Predicting the Past of Dried Blood Spots: Time Since Deposition and Toxicology
thesisposted on 2019-06-14, 16:12 authored by Thalassa Sandra Eliza Valkenburg

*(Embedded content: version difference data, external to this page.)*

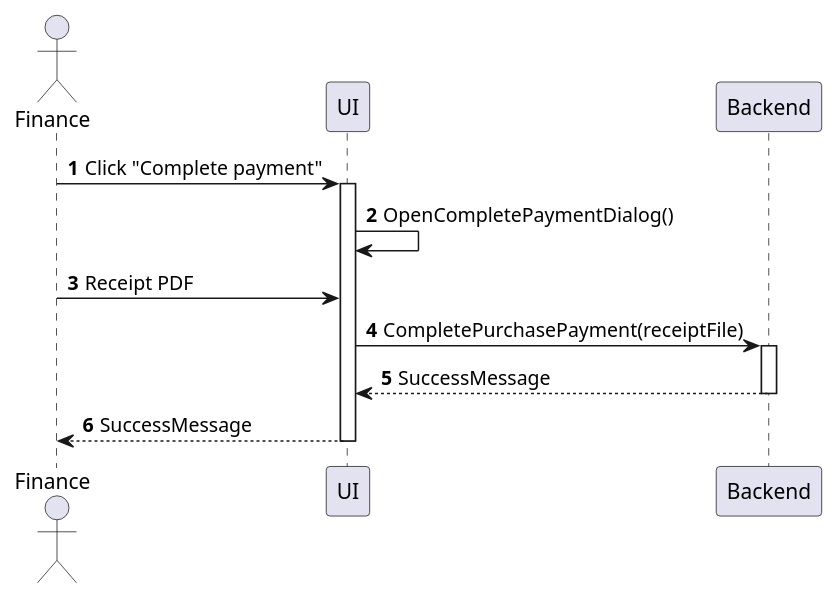
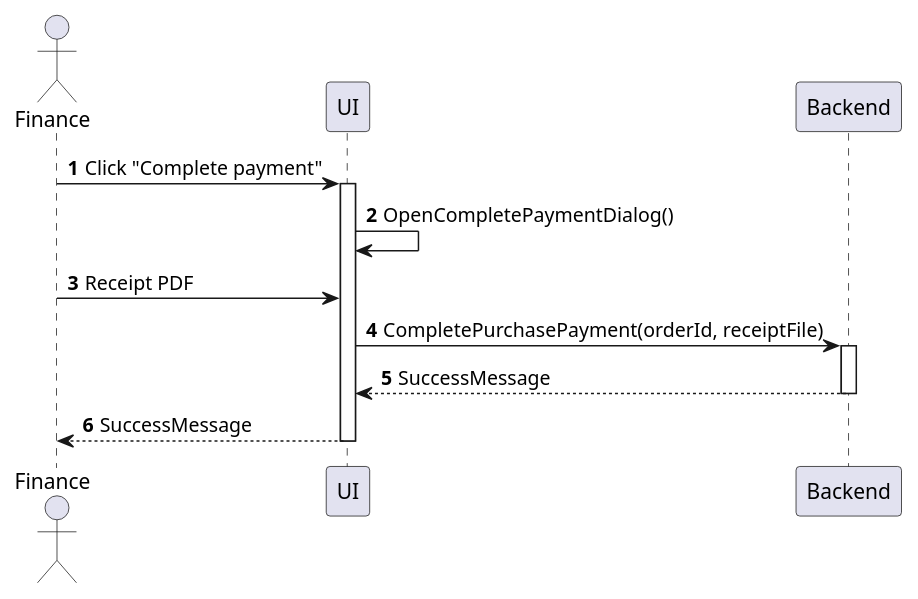
One commit to phihungha/scmss-reqs changed the diagram in sequences/purchase-order-complete-payment.plantuml. Above: the diagram before and after it, drawn with PlantUML. The commit also changed 19 other files, not shown here.

```diff
--- a/sequences/purchase-order-complete-payment.plantuml
+++ b/sequences/purchase-order-complete-payment.plantuml
@@ -1,16 +1,16 @@
 @startuml purchase-order-complete-payment
 autonumber
 
 actor "Finance" as a
 participant UI as f
 participant Backend as b
 
 a -> f : Click "Complete payment"
 activate f
 f -> f : OpenCompletePaymentDialog()
 a -> f : Receipt PDF
-f -> b : CompletePurchasePayment(receiptFile)
+f -> b : CompletePurchasePayment(orderId, receiptFile)
 activate b
 return SuccessMessage
 return SuccessMessage
 @enduml
```
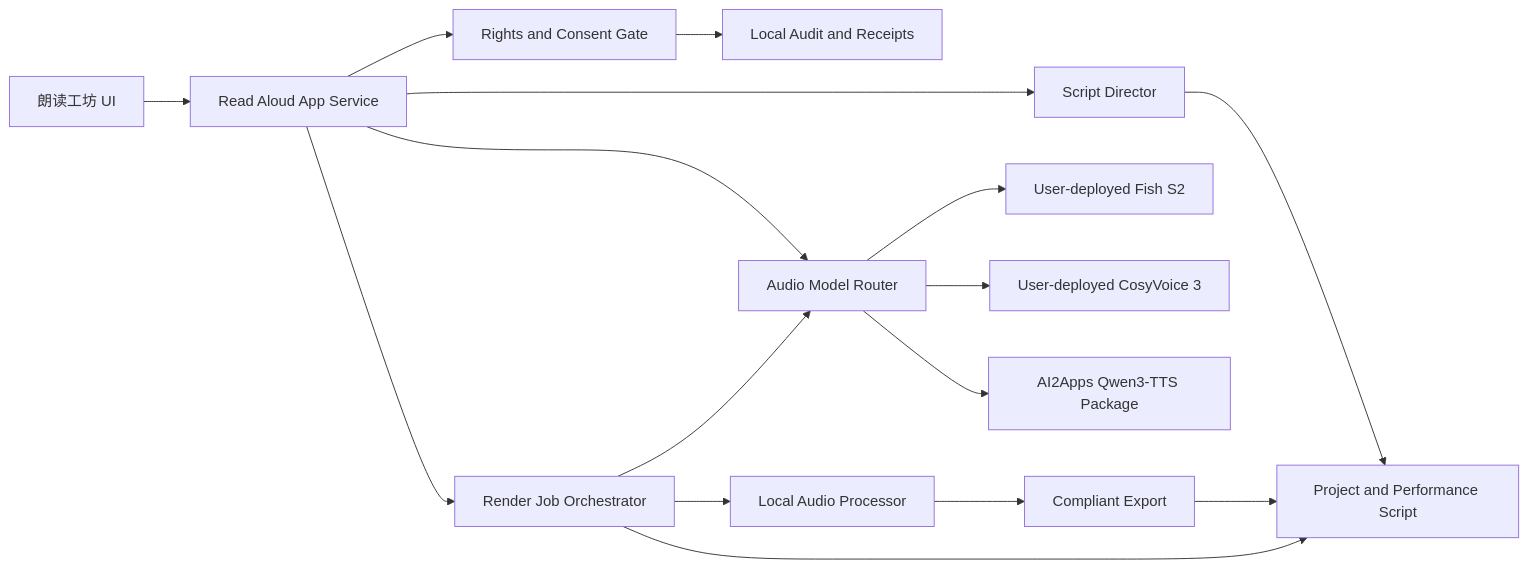
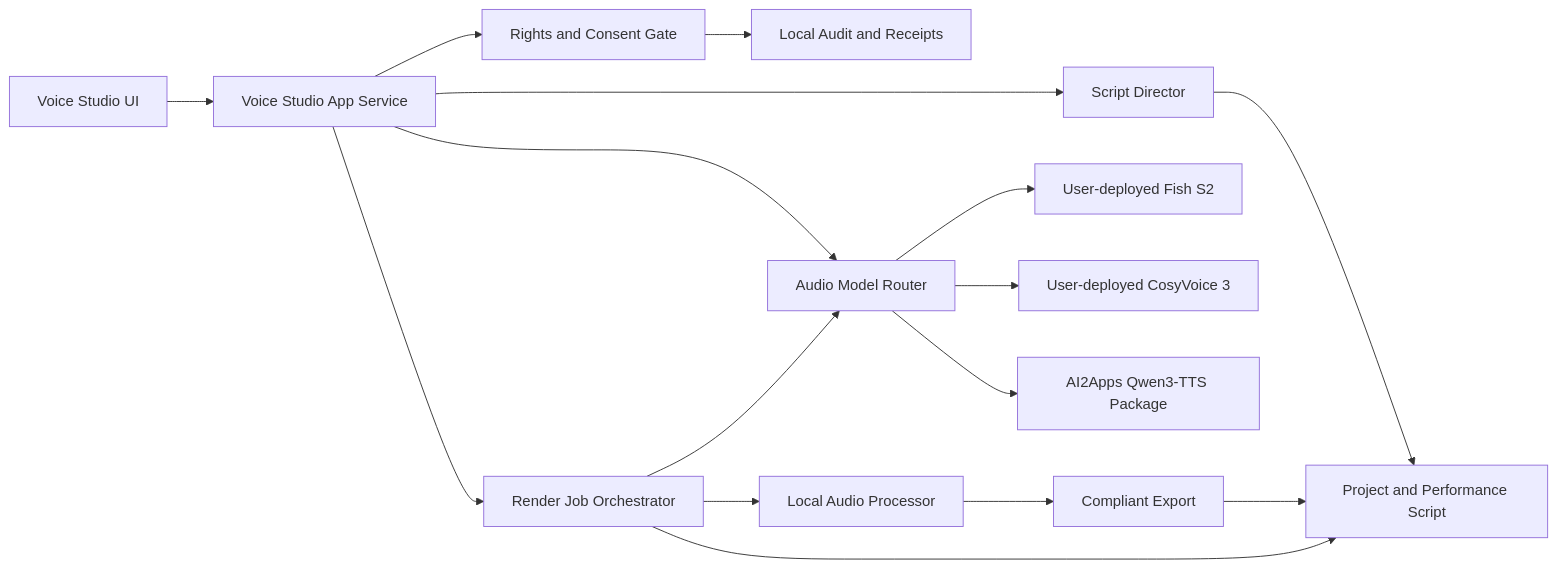
Before and after one commit to Avdpro/ai2apps: the diagram in docs/ai2apps-readaloud-product-technical-plan-v1.md, drawn with Mermaid. The commit also changed other lines of this file and 1409 other files, not shown here.

````diff
--- a/docs/ai2apps-readaloud-product-technical-plan-v1.md
+++ b/docs/ai2apps-readaloud-product-technical-plan-v1.md
@@ -208,18 +208,18 @@
 ```mermaid
 flowchart LR
-    UI["朗读工坊 UI"] --> APP["Read Aloud App Service"]
+    UI["Voice Studio UI"] --> APP["Voice Studio App Service"]
     APP --> RIGHTS["Rights and Consent Gate"]
     APP --> DIRECTOR["Script Director"]
     APP --> ROUTER["Audio Model Router"]
     ROUTER --> FISH["User-deployed Fish S2"]
     ROUTER --> COSY["User-deployed CosyVoice 3"]
     ROUTER --> QWEN["AI2Apps Qwen3-TTS Package"]
     APP --> JOBS["Render Job Orchestrator"]
     JOBS --> ROUTER
     JOBS --> MIXER["Local Audio Processor"]
     MIXER --> EXPORT["Compliant Export"]
     RIGHTS --> AUDIT["Local Audit and Receipts"]
     DIRECTOR --> PROJECT["Project and Performance Script"]
     JOBS --> PROJECT
     EXPORT --> PROJECT
 ```
````
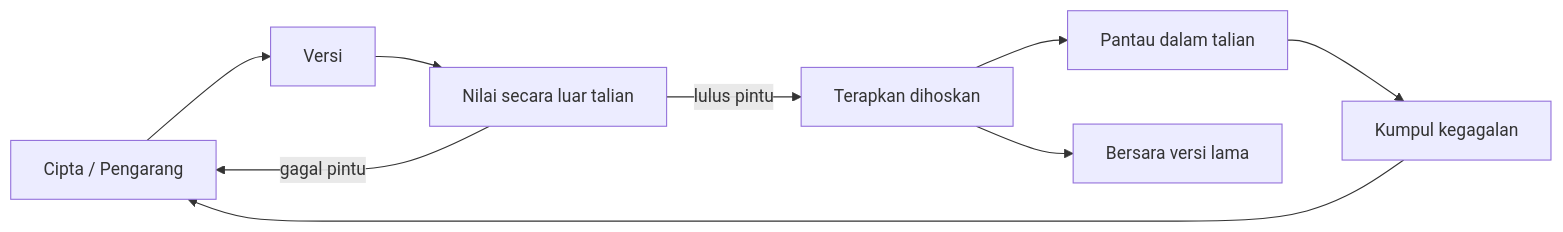
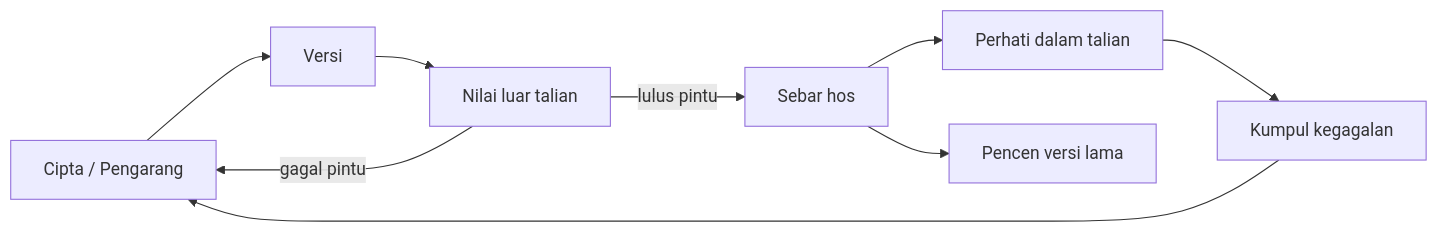
The second of 4 diagrams in mirrors/repos/microsoft@ai-agents-for-beginners/translations/ms/16-deploying-scalable-agents/README.md (gabrielmoreira/agent-skills-mirror), drawn with Mermaid before and after one commit. The commit also changed other lines of this file and 4262 other files, not shown here.

````diff
--- a/mirrors/repos/microsoft@ai-agents-for-beginners/translations/ms/16-deploying-scalable-agents/README.md
+++ b/mirrors/repos/microsoft@ai-agents-for-beginners/translations/ms/16-deploying-scalable-agents/README.md
@@ -108,11 +108,11 @@
 ```mermaid
 flowchart LR
     Create[Cipta / Pengarang] --> Version[Versi]
-    Version --> Evaluate[Nilai secara luar talian]
-    Evaluate -->|lulus pintu| Deploy[Terapkan dihoskan]
+    Version --> Evaluate[Nilai luar talian]
+    Evaluate -->|lulus pintu| Deploy[Sebar hos]
     Evaluate -->|gagal pintu| Create
-    Deploy --> Observe[Pantau dalam talian]
+    Deploy --> Observe[Perhati dalam talian]
     Observe --> Improve[Kumpul kegagalan]
     Improve --> Create
-    Deploy --> Retire[Bersara versi lama]
+    Deploy --> Retire[Pencen versi lama]
 ```
````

Blood is among the most frequently encountered evidence types at crime scenes and establishing the time since deposition (TSD) of bloodstains can be critical in certain cases. A method to establish the TSD of bloodstains is not routinely applied yet, because of because of age estimation inaccuracies caused by environmental conditions, influence of the substrate, inter-person variation and sample quantity. A bottom-up proteomics approach in combination with nano-liquid chromatography hyphenated to tandem mass spectrometry with electrospray ionisation and surface acoustic wave nebulisation coupled to mass spectrometry was used to assess the molecular profile of dried blood spots (DBS) aged up to 8 days. A major reduction in the workflow time of DBS analysis was achieved by the application of a novel developed microfluidic immobilised-enzyme reactor for the digestion of DBS proteins. A model was developed to predict the TSD of DBS from its molecular composition and is currently able to classify aged from non-aged DBS samples. The analysis of toxicology from micro-volumes of blood would also be beneficial in a variety of forensic scenarios. The collection of DBS onto cards or the collection of micro-volumes of blood onto the novel volumetric absorptive microsampling (VAMS) device would allow simple, quick and non-invasive sampling in situations where the volume of blood is limited or repetitive sampling is needed. No medical trained personnel are needed, there is no location restriction, samples can be stored at room temperature and samples can be transported by regular post. Methods were developed for the quantification of two drugs of abuse, salbutamol and pseudoephedrine, from blood sampled onto VAMS devices including from the blood of healthy volunteers collected after administration with either one of the drugs.